On Monday night, Twitter CEO Jack Dorsey said he knows that CNN publishes deceptive news stories since he saw the far-left network attempt to start violence during the Ferguson, Missouri riots in 2014.
In a reply to a tweet from Miss Universe in 2017 Sarah Abdali Idan, who wrote, “Even @CNN sometimes publishes false news. I learned this from reporting on Iraqi politics in 2019. People must be aware that every media is susceptible to mistakes or intentional corruption. Do your own research before accepting what they’re selling you.”
“I’ve seen it happen,” Dorsey wrote. “During the protests in Ferguson, I saw them trying to create conflict and film it, causing the protestors to shout ‘f*** CNN.”
Idan’s tweet was in response to an earlier statement by Dorsey on the platform, when he criticized CNN’s Brian Stelter and a Post columnist for attacking Fox News host Tucker Carlson.
Dorsey referenced Stelter’s tweet that said: “Tucker Carlson is continuously selling the same thing… doubt”
Dorsey replied, “and you all are selling hope?”
“They’re selling truth, which is hope-agnostic.
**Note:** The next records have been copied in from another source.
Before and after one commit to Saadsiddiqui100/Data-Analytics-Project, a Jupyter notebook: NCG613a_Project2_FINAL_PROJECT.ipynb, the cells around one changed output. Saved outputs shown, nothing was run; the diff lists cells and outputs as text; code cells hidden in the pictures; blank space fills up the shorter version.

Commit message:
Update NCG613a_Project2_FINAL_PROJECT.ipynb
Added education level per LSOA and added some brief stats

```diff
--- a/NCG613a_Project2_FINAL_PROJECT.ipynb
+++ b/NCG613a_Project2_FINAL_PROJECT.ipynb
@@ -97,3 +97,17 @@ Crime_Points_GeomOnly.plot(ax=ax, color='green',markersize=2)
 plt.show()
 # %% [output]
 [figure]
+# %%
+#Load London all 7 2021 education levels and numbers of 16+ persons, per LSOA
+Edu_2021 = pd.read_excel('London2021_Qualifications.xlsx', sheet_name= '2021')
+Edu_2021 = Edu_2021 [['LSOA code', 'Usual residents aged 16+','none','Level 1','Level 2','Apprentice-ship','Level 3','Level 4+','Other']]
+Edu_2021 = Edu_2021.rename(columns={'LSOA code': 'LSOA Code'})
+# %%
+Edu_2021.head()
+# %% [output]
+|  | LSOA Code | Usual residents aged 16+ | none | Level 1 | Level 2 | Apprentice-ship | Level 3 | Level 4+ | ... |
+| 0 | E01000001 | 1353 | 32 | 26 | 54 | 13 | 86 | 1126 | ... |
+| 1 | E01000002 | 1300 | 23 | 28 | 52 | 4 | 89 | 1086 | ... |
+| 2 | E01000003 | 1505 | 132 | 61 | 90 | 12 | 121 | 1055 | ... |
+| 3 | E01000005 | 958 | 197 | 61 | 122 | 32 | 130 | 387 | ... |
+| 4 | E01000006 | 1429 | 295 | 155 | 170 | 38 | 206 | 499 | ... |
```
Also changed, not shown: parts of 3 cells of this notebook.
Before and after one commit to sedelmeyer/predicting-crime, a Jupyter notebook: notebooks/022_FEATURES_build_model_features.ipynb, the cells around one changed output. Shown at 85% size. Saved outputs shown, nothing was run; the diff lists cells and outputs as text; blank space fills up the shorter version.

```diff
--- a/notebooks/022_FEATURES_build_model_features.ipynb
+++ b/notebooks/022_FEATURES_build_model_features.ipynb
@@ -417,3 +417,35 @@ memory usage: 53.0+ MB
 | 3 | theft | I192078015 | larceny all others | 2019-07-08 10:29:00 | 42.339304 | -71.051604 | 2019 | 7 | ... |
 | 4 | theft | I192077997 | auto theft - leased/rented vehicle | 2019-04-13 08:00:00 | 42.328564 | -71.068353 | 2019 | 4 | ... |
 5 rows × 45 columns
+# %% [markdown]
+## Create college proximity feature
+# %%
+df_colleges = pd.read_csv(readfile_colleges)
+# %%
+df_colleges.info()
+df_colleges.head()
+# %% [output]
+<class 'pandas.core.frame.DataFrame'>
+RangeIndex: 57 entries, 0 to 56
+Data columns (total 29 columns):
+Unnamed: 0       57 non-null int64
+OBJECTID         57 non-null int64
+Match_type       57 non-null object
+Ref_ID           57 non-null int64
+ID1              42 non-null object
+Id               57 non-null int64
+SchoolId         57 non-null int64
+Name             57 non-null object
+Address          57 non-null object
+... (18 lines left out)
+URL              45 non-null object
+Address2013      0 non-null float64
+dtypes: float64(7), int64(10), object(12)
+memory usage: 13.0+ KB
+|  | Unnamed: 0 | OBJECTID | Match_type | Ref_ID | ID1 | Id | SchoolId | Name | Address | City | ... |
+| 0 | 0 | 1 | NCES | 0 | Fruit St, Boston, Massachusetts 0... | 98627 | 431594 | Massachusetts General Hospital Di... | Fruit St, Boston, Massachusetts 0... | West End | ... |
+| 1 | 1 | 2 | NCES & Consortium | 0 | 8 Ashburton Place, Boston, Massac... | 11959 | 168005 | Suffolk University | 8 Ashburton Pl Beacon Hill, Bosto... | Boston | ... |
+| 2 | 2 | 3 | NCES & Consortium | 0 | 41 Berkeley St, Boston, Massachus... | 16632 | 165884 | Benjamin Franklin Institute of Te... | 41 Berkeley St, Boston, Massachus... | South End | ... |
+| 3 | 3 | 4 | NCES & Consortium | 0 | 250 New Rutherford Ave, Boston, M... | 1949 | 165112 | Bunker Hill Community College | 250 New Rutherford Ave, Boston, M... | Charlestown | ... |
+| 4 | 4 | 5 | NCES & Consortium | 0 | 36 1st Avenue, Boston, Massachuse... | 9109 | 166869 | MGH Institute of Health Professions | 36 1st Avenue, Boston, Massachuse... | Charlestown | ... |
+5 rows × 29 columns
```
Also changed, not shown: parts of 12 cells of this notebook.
It’s not supposed to make you feel anything,” said MSNBC guest Elizabeth Spiers.
Idan’s tweet was in reply to Spiers’ tweet.
On Sunday, Dorsey caused a stir when he attacked the Twitter board of directors as entrepreneur Elon Musk, the world’s richest man attempts to take control of the firm.
When Dorsey responded to the following tweet, “If you look into the history of Twitter’s board, it’s fascinating. I was a witness to its early beginnings, caught up in conspiracies and coups, and among Twitter’s founding members. If it could be turned into a Hollywood thriller one day, that’d be cool.”
“It’s been the company’s major problem all along,” Dorsey said.
In response to venture capitalist Fred Destin’s statement that “What I do know for sure is that this old Silicon Valley saying is based in age-old wisdom that still applies today: A bad board will kill a company every time,” Dorsey replied with, “Big facts.”
“No,” Dorsey said when subsequently asked if he was permitted to express himself like this in public given his current position on the board.